“We were so scared,” said Otham Bol, Nyauny’s father.
During a respite in the fighting, he and his wife ran with their three children to the U.N. base. But the bullets followed them inside. On Christmas, Nyauny was shot, apparently by a bullet fired in a fight outside the base. Another bullet hit her father’s thumb.
Aid workers said many of the rebels appeared to be drunken youths dressed in military uniforms and looting shops. And after the initial surprise assault, government forces brought in heavy weapons to attack the rebels.
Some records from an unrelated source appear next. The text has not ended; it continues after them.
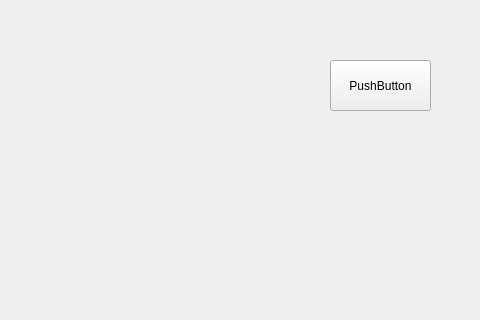
The window that mainwindow.ui (excalibare/CG_Qt_Ver) describes before a commit, drawn with Qt 5; both pictures show x 330 to 810 and y 0 to 320 of the 810 by 559 pixel window.
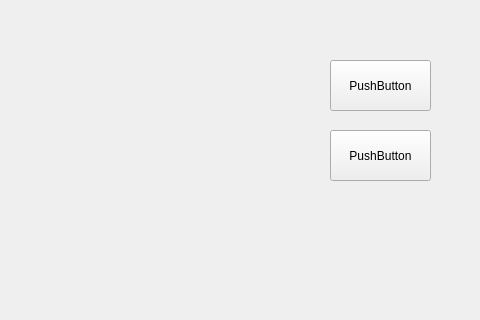
The same window after the commit. Custom widgets are drawn as their Qt base class.

Commit message: Add color choosing button.

The edit to the form file:
```diff
--- a/mainwindow.ui
+++ b/mainwindow.ui
@@ -37,6 +37,19 @@
      <string>PushButton</string>
     </property>
    </widget>
+   <widget class="QPushButton" name="Color">
+    <property name="geometry">
+     <rect>
+      <x>660</x>
+      <y>130</y>
+      <width>101</width>
+      <height>51</height>
+     </rect>
+    </property>
+    <property name="text">
+     <string>PushButton</string>
+    </property>
+   </widget>
   </widget>
   <widget class="QMenuBar" name="menubar">
    <property name="geometry">
```
The commit also changes 2 other files.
“The bodies we saw were of kids with beers and biscuits,” said Caroline Opok, a U.N. employee in Malakal. “And the government was fighting them with tanks.”
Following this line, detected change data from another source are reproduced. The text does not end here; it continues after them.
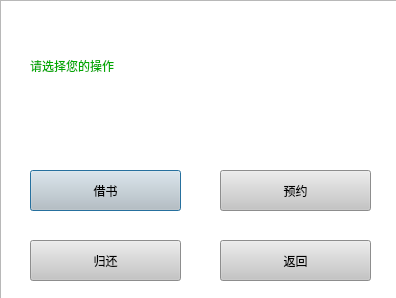
Qt form usermode.ui (banlanzs/317LibrarySystem) before a commit.
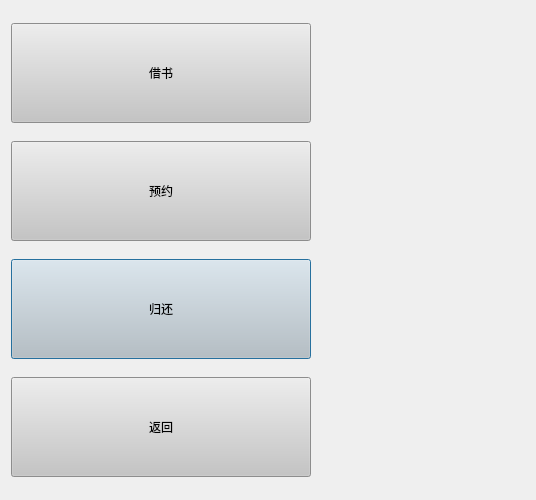
The same form after that commit. Icons and pictures are not drawn.

The edit to the form file:
```diff
--- a/usermode.ui
+++ b/usermode.ui
@@ -6,81 +6,30 @@
    <rect>
     <x>0</x>
     <y>0</y>
-    <width>396</width>
-    <height>298</height>
+    <width>536</width>
+    <height>500</height>
    </rect>
   </property>
+  <property name="minimumSize">
+   <size>
+    <width>500</width>
+    <height>500</height>
+   </size>
+  </property>
   <property name="windowTitle">
    <string>Dialog</string>
   </property>
-  <widget class="QPushButton" name="borrowButton">
-   <property name="geometry">
-    <rect>
-     <x>30</x>
-     <y>170</y>
-     <width>151</width>
-     <height>41</height>
-    </rect>
-   </property>
    <property name="styleSheet">
-    <string notr="true">background-color: rgb(197, 197, 197);
-</string>
-   </property>
-   <property name="text">
-    <string>借书</string>
-   </property>
-  </widget>
-  <widget class="QLabel" name="label">
-   <property name="geometry">
-    <rect>
-     <x>30</x>
-     <y>30</y>
-     <width>331</width>
-     <height>71</height>
-    </rect>
-   </property>
-   <property name="styleSheet">
-    <string notr="true">font: 87 24pt &quot;Arial Black&quot;;
-color: rgb(0, 170, 0);</string>
-   </property>
-   <property name="text">
-    <string>请选择您的操作</string>
-   </property>
-  </widget>
-  <widget class="QPushButton" name="backButton">
-   <property name="geometry">
-    <rect>
-     <x>220</x>
-     <y>240</y>
-     <width>151</width>
-     <height>41</height>
-    </rect>
-   </property>
-   <property name="styleSheet">
-    <string notr="true">background-color: rgb(197, 197, 197);</string>
-   </property>
-   <property name="text">
-    <string>返回</string>
-   </property>
-  </widget>
-  <widget class="QWidget" name="widget" native="true">
-   <property name="geometry">
-    <rect>
-     <x>10</x>
-     <y>0</y>
-     <width>401</width>
-     <height>301</height>
-    </rect>
-   </property>
-  </widget>
+   <string notr="true">background-image: url(:/new/prefix1/225ef3557e31ea0.jpg);</string>
+  </property>
+  <layout class="QGridLayout" name="gridLayout">
+   <item row="2" column="0">
   <widget class="QPushButton" name="returnBookButton">
-   <property name="geometry">
-    <rect>
-     <x>30</x>
-     <y>240</y>
-     <width>151</width>
-     <height>41</height>
-    </rect>
+     <property name="minimumSize">
+      <size>
+       <width>300</width>
+       <height>100</height>
+      </size>
    </property>
    <property name="styleSheet">
     <string notr="true">background-color: rgb(197, 197, 197);
@@ -90,14 +39,34 @@
     <string>归还</string>
    </property>
   </widget>
+   </item>
+   <item row="0" column="0">
+    <widget class="QPushButton" name="borrowButton">
+     <property name="minimumSize">
+      <size>
+       <width>300</width>
+       <height>100</height>
+      </size>
+     </property>
+     <property name="styleSheet">
+      <string notr="true">background-color: rgb(197, 197, 197);
+</string>
+     </property>
+     <property name="text">
+      <string>借书</string>
+     </property>
+     <property name="autoExclusive">
+      <bool>false</bool>
+     </property>
+    </widget>
+   </item>
+   <item row="1" column="0">
   <widget class="QPushButton" name="reservationButton">
-   <property name="geometry">
-    <rect>
-     <x>220</x>
-     <y>170</y>
-     <width>151</width>
-     <height>41</height>
-    </rect>
+     <property name="minimumSize">
+      <size>
+       <width>300</width>
+       <height>100</height>
+      </size>
    </property>
    <property name="styleSheet">
     <string notr="true">background-color: rgb(197, 197, 197);</string>
@@ -106,28 +75,34 @@
     <string>预约</string>
    </property>
   </widget>
-  <widget class="QGraphicsView" name="graphicsView">
-   <property name="geometry">
-    <rect>
-     <x>0</x>
-     <y>0</y>
-     <width>401</width>
-     <height>301</height>
-    </rect>
-   </property>
+   </item>
+   <item row="3" column="0">
+    <widget class="QPushButton" name="backButton">
    <property name="minimumSize">
     <size>
-     <width>401</width>
-     <height>301</height>
+       <width>300</width>
+       <height>100</height>
     </size>
    </property>
    <property name="styleSheet">
-    <string notr="true">background-image: url(:/new/prefix1/background.png);</string>
-   </property>
-  </widget>
-  <zorder>graphicsView</zorder>
-  <zorder>label</zorder>
-  <zorder>widget</zorder>
+      <string notr="true">background-color: rgb(197, 197, 197);</string>
+     </property>
+     <property name="text">
+      <string>返回</string>
+     </property>
+    </widget>
+   </item>
+   <item row="0" column="1" rowspan="4">
+    <widget class="QLabel" name="label">
+     <property name="styleSheet">
+      <string notr="true">image: url(:/new/prefix1/zr9tjspe.png);</string>
+     </property>
+     <property name="text">
+      <string/>
+     </property>
+    </widget>
+   </item>
+  </layout>
   <zorder>borrowButton</zorder>
   <zorder>backButton</zorder>
   <zorder>reservationButton</zorder>
```
Left out of the diff: 3 changed lines with no effect on the pictures. Lines whose indentation alone changed are shown as unchanged.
Unlike the violence in South Sudan’s capital, or in Jonglei state, the fighting did not appear to be ethnically based in Malakal, with its diverse mix of tribal groups, including Dinkas, Nuer and Shilluk. On the U.N. base Saturday, members of all three groups were living side by side .
“I am a Nuer, they are Dinkas, and he is a Shilluk,” said Zakaria Youal, 26, pointing at his friends. “We were all targeted by the soldiers in the same way.”
One group of South Sudanese was returning home to the western region of Bahr al Ghazal after spending years working in Sudan. But as they arrived in Malakal, the fighting erupted, and they were forced to seek refuge in a government compound. On Saturday, they were still there because the security guard had locked the gates and left with the key.
“We are here in the middle, in between the militaries from both sides,” lamented Juma Lamiri, one of the members of the group, as Lanzer assured him that they would soon be continuing their journey home.
Scores of Kenyans, Somalis and other Africans from the region who had come to trade and work in Malakal were among the displaced. Many were waiting for their governments to evacuate them. On Sunday, the U.S. Embassy is expected to send a plane to evacuate 60 Americans, Canadians, Australians and New Zealanders, U.N. officials said.